Third, the excesses committed by protesters – enrolled students and outside actors – on university campuses could help those who always promise to “restore order.” Without the slightest scruples – and in a gross and astonishing inconsistency with respect to how they have positioned themselves before those who stormed Congress in January 2021 or the actions of their de facto presidential candidate, which are anything but “order” and “ legality” – a week ago a presenter in Fox News He stated that the images coming from the universities were like those of a “third world” country, while right-wing commentators criticized Democratic politicians for propagating an environment “woke up” that has fueled the protests and Biden, for not quelling them. The Republican Party is united in its support for Israel and has also long targeted universities as bastions of “leftist ideology,” trying to portray them as incubators of radicalism on issues of race and gender, and hostile environments for anyone who does not. adhere to those ideologies. Neither slow nor lazy, Trump joined the political pandering of the demonstrations, praising the actions of the law enforcement agencies in New York: “It was something beautiful to see,” he stated. For this reason, Biden came out on Thursday to emphasize that “there is a right to protest. But there is no right to cause chaos.” Order “must prevail,” he said, calling on university presidents to “immediately remove the encampments, marginalize the radicals, and take back our campuses.”

And fourth, behind these aspects of internal politics, the specter arises that the US presidential election – conditioned until now by the behavior of the economy and inflation and the perceptions of the electorate regarding these – could be decided by issues of foreign policy and perceptions on international issues. Right now, all eyes in Washington are on Cairo and Riyadh to see whether the ongoing negotiation to reach a ceasefire in Gaza and the release of hostages held by Hamas is going ahead or not. The White House's bet is not minor. At stake is not only the de-escalation of the conflict; Biden, his Cabinet and his campaign team see a potential ceasefire agreement as the necessary first step in a chain of potentially virtuous actions and reactions that, at best, could remake geopolitics in the Middle East and help win re-election, and preserving along the way – at a time when the president seeks to rebuild the coalition that gave him victory in 2020 – the support of pro-Israel voters, and largely deflating and neutralizing protests in universities or , at least, containing the discontent of young people ahead of the polls in November.

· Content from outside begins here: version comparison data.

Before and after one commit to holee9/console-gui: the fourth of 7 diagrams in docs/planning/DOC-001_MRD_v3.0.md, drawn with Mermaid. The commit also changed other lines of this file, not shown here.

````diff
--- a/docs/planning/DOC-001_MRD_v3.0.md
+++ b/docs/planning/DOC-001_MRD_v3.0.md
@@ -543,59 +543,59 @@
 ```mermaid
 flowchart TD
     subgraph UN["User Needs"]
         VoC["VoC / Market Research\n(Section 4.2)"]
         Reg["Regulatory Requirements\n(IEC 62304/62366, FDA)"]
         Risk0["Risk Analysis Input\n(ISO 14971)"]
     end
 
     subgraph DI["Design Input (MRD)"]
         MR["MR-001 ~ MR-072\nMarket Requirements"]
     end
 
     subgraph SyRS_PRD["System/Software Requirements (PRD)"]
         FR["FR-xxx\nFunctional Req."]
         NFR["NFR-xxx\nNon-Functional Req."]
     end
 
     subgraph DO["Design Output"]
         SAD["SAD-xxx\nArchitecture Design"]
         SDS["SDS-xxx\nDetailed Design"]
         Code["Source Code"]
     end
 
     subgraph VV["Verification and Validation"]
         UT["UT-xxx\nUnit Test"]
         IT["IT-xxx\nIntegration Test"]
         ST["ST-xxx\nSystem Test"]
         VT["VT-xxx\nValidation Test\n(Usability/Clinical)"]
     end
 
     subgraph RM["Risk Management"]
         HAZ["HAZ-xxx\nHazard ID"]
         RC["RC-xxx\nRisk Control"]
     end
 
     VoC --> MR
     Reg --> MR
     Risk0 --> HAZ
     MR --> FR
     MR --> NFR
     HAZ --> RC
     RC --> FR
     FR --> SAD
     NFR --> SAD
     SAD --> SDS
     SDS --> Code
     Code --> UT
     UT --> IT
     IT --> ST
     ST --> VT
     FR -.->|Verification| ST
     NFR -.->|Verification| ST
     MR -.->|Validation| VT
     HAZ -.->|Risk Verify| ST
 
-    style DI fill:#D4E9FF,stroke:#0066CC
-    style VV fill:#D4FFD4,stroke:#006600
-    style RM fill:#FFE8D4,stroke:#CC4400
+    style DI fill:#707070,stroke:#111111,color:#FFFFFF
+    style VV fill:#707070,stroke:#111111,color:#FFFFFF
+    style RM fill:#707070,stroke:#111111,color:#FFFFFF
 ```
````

But at its core lies a diplomatic calculation that is not in the hands of Washington. It depends first on Saudi Arabia and whether or not it grants Biden an electoral candy (in exchange for a security guarantee agreement) by going ahead and formalizing the normalization of diplomatic relations with Israel (one of the central reasons why Hamas attacked Israel on October 7 in order to torpedo that agreement), or if it holds out to see who wins the US election. It seems that Riyadh has already decided to go ahead with normalization and that the only question is when to do it. And second, it is also in the hands of Israel, with Netanyahu's decision to proceed with an invasion of the Rafah area of ​​Gaza. Doing so will fuel student demonstrations, deepening Biden's internal vulnerability and deepening bilateral and personal tension with his Israeli counterpart, an amalgamation of factors that Republicans are eager to exploit electorally. The fact that it is also plausible that these two governments prefer to see Trump than Biden in power, and that these four edges that I have described here intersect and intertwine, makes this equation a political, diplomatic and strategic calculation with enormous consequences. for the president, for the United States and for the future of relations with this region of the world.